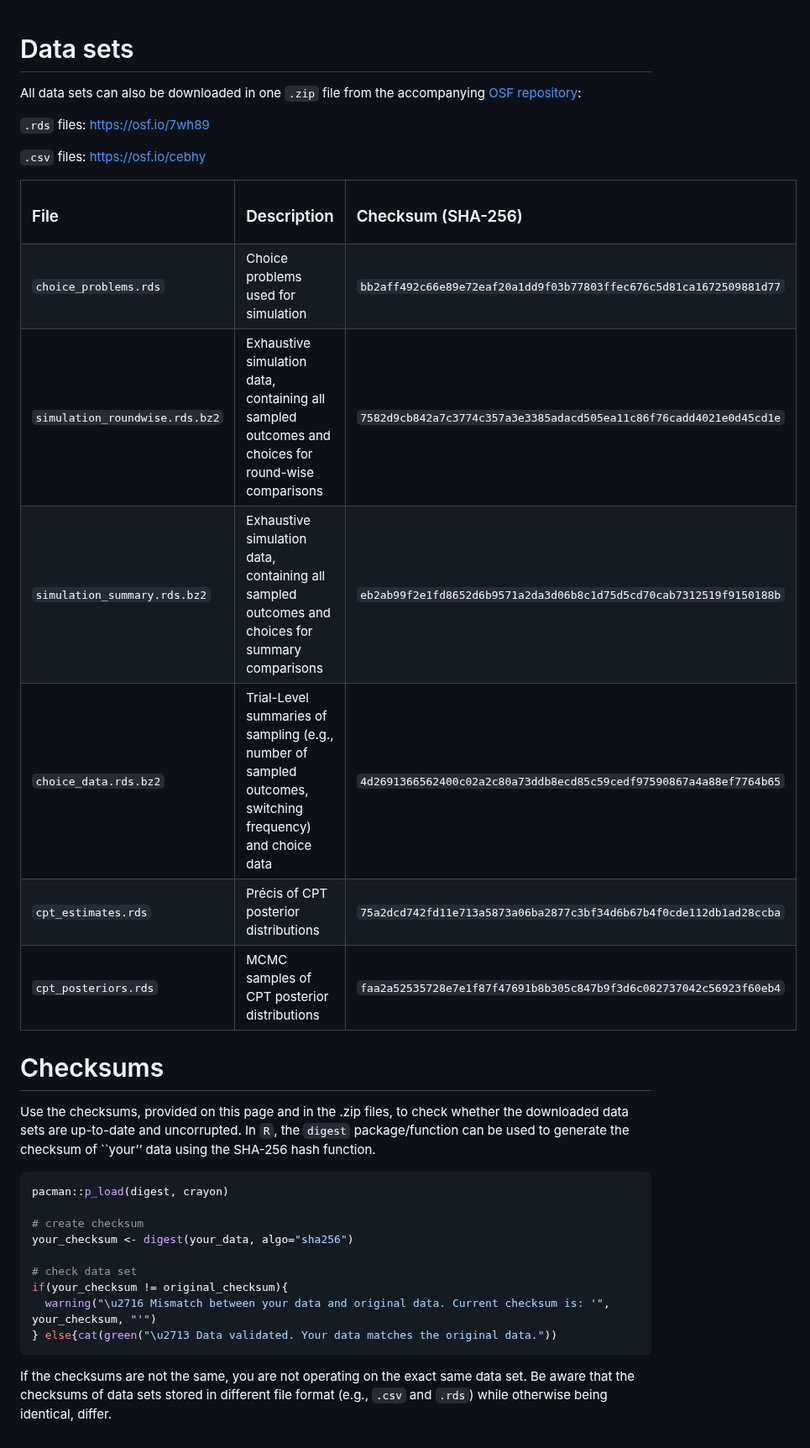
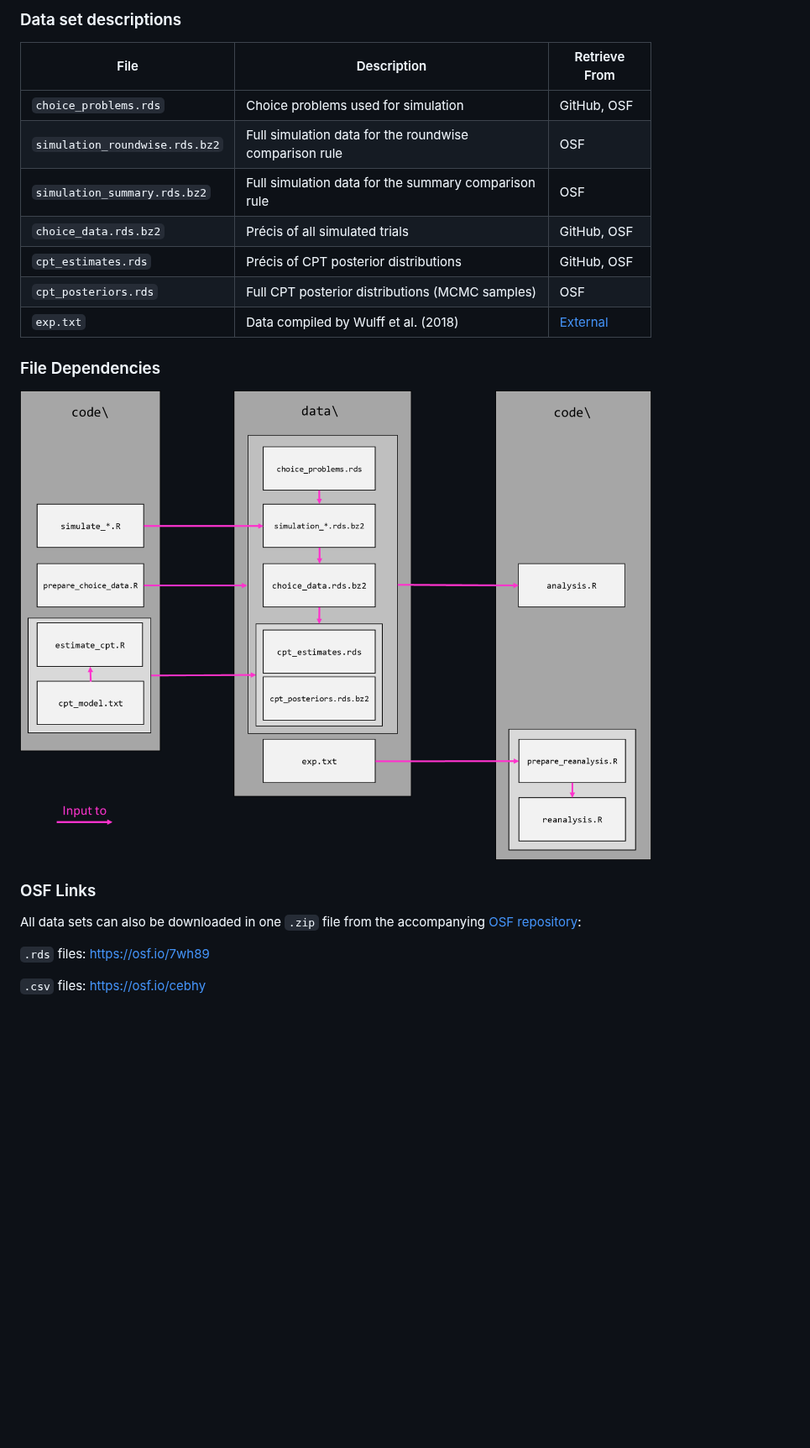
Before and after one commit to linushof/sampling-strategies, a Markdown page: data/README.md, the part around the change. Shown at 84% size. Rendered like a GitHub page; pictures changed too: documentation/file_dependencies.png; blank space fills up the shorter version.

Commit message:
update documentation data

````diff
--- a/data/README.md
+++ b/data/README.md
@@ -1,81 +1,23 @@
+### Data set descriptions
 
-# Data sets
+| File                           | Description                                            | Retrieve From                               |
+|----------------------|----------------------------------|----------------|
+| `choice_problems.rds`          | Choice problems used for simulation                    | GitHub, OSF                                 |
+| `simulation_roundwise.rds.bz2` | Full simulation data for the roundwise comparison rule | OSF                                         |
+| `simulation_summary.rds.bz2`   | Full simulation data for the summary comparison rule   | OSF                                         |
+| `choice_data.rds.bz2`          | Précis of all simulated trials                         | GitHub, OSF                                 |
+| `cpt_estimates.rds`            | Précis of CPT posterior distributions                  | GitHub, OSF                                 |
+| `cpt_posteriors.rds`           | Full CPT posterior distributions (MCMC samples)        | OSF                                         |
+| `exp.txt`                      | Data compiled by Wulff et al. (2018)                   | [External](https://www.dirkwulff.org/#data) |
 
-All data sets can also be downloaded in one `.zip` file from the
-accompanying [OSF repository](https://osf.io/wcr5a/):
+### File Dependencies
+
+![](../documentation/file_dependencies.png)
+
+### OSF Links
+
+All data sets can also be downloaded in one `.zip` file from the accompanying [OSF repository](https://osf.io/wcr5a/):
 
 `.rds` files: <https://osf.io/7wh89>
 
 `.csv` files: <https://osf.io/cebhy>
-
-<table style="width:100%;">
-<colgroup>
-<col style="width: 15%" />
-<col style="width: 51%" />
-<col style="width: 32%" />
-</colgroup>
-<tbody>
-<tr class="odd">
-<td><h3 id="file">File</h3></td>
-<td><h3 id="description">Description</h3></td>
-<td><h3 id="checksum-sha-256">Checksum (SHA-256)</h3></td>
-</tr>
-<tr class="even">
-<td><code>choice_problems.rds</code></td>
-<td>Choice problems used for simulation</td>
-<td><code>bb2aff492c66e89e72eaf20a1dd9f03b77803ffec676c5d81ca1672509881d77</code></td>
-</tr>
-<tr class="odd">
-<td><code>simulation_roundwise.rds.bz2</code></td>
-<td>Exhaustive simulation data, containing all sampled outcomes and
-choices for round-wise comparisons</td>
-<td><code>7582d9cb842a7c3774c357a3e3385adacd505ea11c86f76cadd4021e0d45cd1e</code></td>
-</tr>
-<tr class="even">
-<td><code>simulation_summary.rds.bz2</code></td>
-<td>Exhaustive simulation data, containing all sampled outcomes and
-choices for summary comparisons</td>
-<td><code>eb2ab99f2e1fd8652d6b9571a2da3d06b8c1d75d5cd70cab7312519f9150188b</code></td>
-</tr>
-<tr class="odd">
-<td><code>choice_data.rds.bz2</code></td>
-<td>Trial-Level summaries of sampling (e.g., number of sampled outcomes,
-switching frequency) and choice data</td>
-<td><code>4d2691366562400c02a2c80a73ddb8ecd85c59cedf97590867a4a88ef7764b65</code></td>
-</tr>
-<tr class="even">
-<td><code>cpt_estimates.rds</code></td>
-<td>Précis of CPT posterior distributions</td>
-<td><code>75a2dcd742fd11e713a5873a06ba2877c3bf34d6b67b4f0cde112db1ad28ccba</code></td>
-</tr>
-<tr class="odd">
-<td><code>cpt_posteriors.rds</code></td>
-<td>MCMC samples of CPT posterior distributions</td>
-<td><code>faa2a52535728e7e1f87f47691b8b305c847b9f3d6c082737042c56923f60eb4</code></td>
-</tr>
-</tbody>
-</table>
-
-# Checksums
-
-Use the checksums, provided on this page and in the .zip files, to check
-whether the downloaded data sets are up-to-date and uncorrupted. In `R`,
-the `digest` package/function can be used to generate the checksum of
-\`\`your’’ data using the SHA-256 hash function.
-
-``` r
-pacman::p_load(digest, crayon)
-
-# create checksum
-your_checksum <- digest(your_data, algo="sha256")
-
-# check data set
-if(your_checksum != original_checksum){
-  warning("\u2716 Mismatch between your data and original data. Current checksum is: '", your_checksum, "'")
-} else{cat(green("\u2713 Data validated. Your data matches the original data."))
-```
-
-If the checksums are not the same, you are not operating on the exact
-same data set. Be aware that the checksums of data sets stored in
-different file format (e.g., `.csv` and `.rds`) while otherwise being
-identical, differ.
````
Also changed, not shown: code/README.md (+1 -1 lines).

▬▬▬▬▬▬▬▬▬▬

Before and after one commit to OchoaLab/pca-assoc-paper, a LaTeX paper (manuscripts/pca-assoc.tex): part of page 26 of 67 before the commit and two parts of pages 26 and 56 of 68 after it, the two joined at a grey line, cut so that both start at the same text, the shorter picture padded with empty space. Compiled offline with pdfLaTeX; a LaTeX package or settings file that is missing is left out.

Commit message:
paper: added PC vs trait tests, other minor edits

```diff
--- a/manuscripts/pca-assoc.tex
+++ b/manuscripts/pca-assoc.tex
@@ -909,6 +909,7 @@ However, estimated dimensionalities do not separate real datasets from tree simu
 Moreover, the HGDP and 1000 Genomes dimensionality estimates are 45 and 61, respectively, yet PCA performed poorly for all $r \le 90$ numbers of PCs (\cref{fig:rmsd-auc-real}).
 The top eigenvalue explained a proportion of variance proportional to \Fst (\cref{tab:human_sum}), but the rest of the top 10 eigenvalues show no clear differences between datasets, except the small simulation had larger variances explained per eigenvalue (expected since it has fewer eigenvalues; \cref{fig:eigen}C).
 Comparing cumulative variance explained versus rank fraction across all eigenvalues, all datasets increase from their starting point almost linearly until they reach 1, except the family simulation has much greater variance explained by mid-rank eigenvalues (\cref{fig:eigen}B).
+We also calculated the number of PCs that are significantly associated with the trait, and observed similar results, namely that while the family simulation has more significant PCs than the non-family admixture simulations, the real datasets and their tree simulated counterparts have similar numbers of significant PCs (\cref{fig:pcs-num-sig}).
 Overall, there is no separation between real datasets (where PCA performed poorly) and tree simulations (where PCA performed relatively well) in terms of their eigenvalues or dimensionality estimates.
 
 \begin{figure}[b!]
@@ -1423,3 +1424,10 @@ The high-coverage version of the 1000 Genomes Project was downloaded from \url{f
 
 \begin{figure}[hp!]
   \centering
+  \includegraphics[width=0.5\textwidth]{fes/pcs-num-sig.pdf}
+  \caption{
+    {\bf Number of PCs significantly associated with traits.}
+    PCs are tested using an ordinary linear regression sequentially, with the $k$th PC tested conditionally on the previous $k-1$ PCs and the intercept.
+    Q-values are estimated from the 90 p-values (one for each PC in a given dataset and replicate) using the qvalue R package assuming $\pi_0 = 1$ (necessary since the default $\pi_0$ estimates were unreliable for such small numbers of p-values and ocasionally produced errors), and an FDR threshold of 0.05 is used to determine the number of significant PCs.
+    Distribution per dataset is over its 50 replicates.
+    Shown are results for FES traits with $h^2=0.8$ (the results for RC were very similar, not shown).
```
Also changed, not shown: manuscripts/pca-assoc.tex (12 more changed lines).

▬▬▬▬▬▬▬▬▬▬

About this exercise
Filter the entries above down to the lines that contain "https".

Exercise output
+| `exp.txt`                      | Data compiled by Wulff et al. (2018)                   | [External](https://www.dirkwulff.org/#data) |
-accompanying [OSF repository](https://osf.io/wcr5a/):
+All data sets can also be downloaded in one `.zip` file from the accompanying [OSF repository](https://osf.io/wcr5a/):
 `.rds` files: <https://osf.io/7wh89>
 `.csv` files: <https://osf.io/cebhy>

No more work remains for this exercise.